[Edit tracking data]
>>>

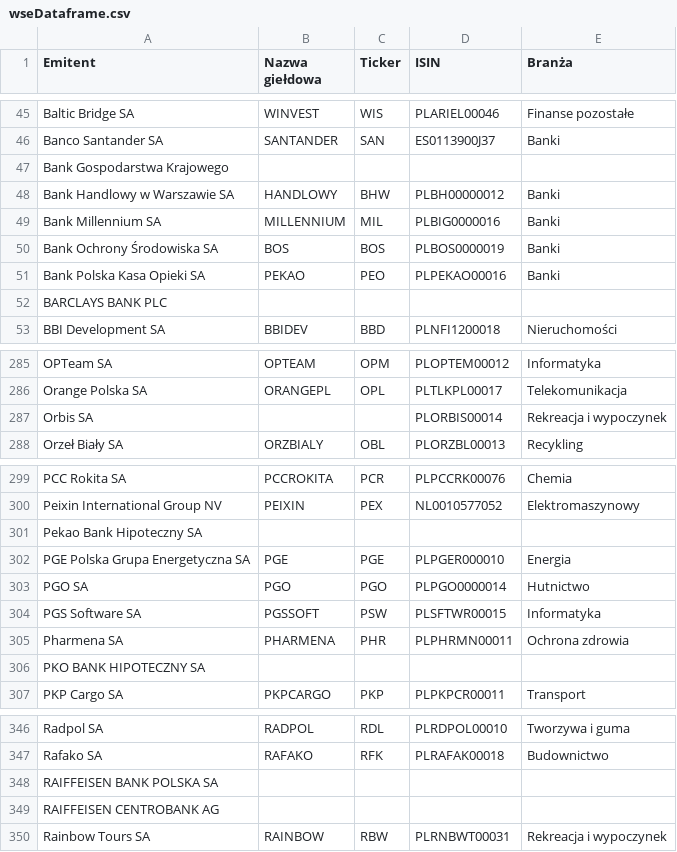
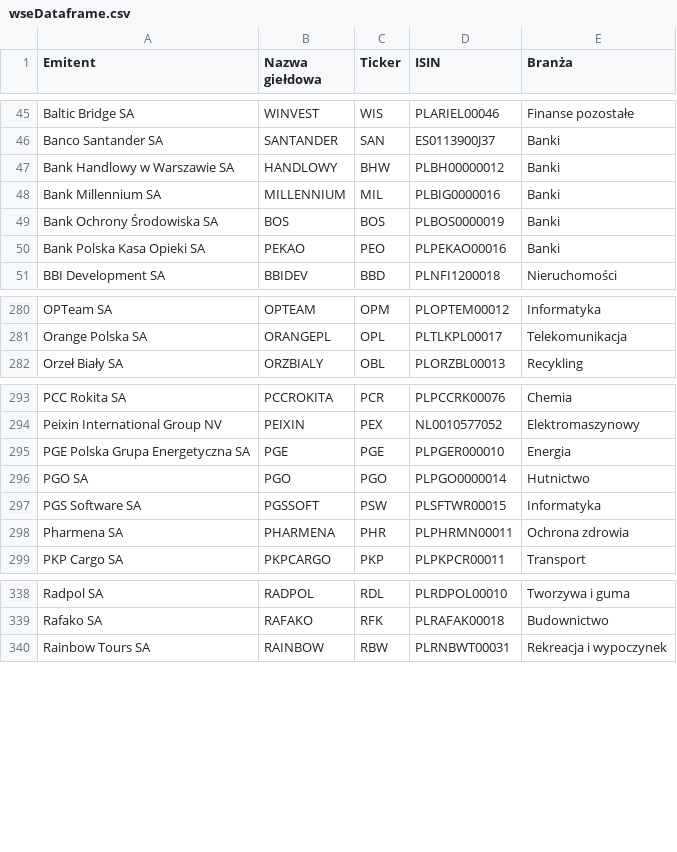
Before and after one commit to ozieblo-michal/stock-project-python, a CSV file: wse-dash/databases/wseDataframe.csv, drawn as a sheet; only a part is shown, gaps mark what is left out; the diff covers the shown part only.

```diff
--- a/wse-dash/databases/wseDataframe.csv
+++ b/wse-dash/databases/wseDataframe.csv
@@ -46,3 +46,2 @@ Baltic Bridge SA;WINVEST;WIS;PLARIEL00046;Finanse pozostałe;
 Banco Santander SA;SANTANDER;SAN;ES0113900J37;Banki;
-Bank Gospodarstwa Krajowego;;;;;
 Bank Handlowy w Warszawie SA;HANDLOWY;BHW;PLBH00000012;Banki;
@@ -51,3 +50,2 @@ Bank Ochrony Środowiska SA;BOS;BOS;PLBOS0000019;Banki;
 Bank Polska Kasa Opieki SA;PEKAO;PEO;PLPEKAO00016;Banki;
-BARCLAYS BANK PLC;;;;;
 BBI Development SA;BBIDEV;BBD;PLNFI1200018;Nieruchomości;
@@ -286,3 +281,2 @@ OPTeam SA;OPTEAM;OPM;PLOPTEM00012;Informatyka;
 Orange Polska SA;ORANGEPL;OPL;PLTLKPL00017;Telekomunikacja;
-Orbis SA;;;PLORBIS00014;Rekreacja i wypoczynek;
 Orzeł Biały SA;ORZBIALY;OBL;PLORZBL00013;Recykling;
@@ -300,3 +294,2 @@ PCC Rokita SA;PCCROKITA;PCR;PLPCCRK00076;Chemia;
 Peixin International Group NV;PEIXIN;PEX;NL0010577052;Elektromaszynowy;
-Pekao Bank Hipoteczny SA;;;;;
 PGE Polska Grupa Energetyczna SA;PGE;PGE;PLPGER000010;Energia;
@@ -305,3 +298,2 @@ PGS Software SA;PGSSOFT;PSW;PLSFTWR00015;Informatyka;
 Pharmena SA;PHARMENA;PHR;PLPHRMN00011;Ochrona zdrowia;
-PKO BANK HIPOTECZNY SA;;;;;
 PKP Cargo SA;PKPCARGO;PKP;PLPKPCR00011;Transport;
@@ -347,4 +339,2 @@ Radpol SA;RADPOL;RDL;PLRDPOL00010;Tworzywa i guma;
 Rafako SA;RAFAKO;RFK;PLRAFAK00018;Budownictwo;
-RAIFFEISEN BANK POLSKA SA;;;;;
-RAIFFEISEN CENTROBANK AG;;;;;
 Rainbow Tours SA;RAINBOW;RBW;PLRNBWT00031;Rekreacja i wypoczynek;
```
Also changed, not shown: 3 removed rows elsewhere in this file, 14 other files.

<<<
>>>

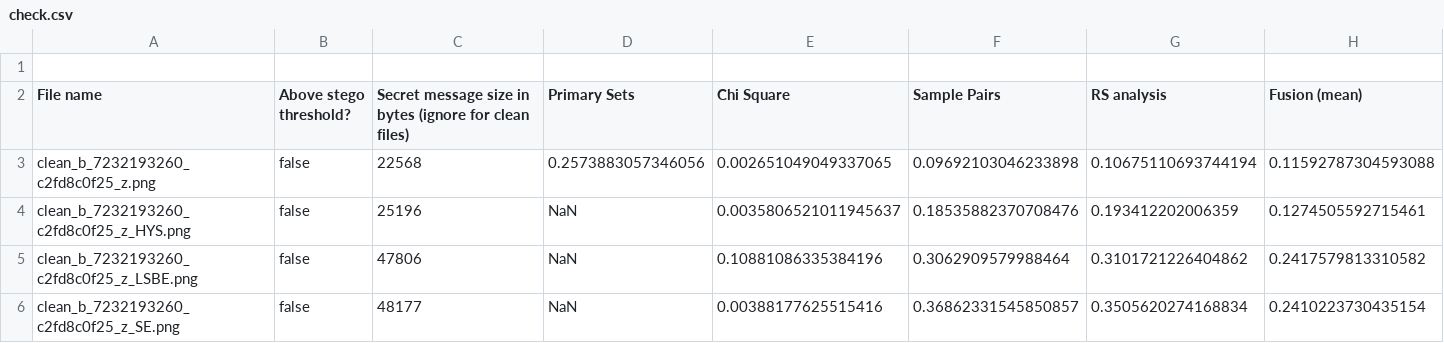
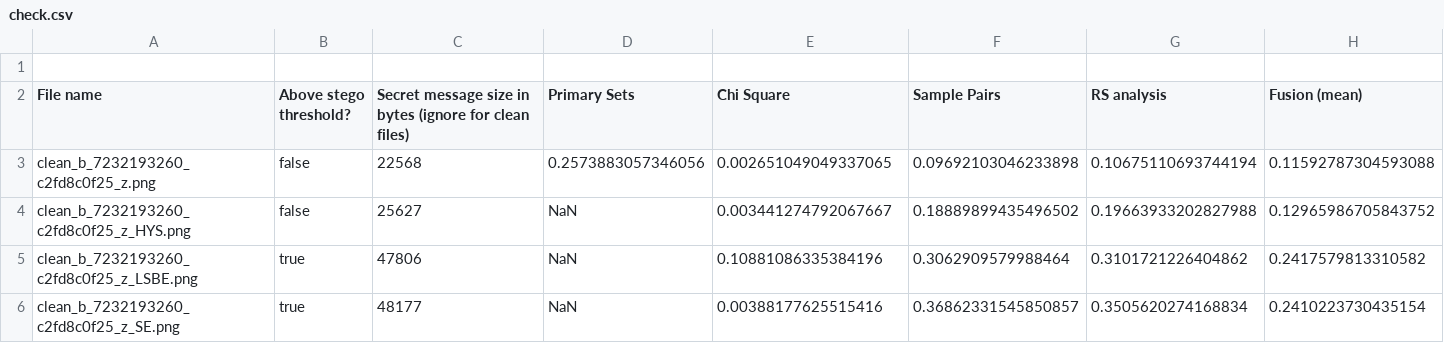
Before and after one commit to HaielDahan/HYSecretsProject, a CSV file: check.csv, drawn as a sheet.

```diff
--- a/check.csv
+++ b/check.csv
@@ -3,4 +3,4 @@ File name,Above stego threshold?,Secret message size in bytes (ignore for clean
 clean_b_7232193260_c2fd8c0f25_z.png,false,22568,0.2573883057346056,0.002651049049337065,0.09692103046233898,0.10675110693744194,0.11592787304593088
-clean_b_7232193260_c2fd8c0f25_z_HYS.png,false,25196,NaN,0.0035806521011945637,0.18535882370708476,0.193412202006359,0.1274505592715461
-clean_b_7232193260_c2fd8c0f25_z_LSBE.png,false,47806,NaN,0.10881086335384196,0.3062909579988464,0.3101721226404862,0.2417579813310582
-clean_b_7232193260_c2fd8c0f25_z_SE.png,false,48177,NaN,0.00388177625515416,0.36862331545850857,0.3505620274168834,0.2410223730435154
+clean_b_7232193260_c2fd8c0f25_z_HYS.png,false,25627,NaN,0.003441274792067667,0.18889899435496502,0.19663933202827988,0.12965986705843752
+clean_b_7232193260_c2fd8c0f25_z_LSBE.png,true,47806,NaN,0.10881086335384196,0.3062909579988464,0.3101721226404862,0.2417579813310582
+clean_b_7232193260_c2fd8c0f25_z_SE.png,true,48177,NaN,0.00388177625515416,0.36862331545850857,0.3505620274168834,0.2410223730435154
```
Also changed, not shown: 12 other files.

<<<

Above are the records; copy each line from them that includes the string "wseDataframe".

*RESPONSE TO THE TASK:*
Before and after one commit to ozieblo-michal/stock-project-python, a CSV file: wse-dash/databases/wseDataframe.csv, drawn as a sheet; only a part is shown, gaps mark what is left out; the diff covers the shown part only.
--- a/wse-dash/databases/wseDataframe.csv
+++ b/wse-dash/databases/wseDataframe.csv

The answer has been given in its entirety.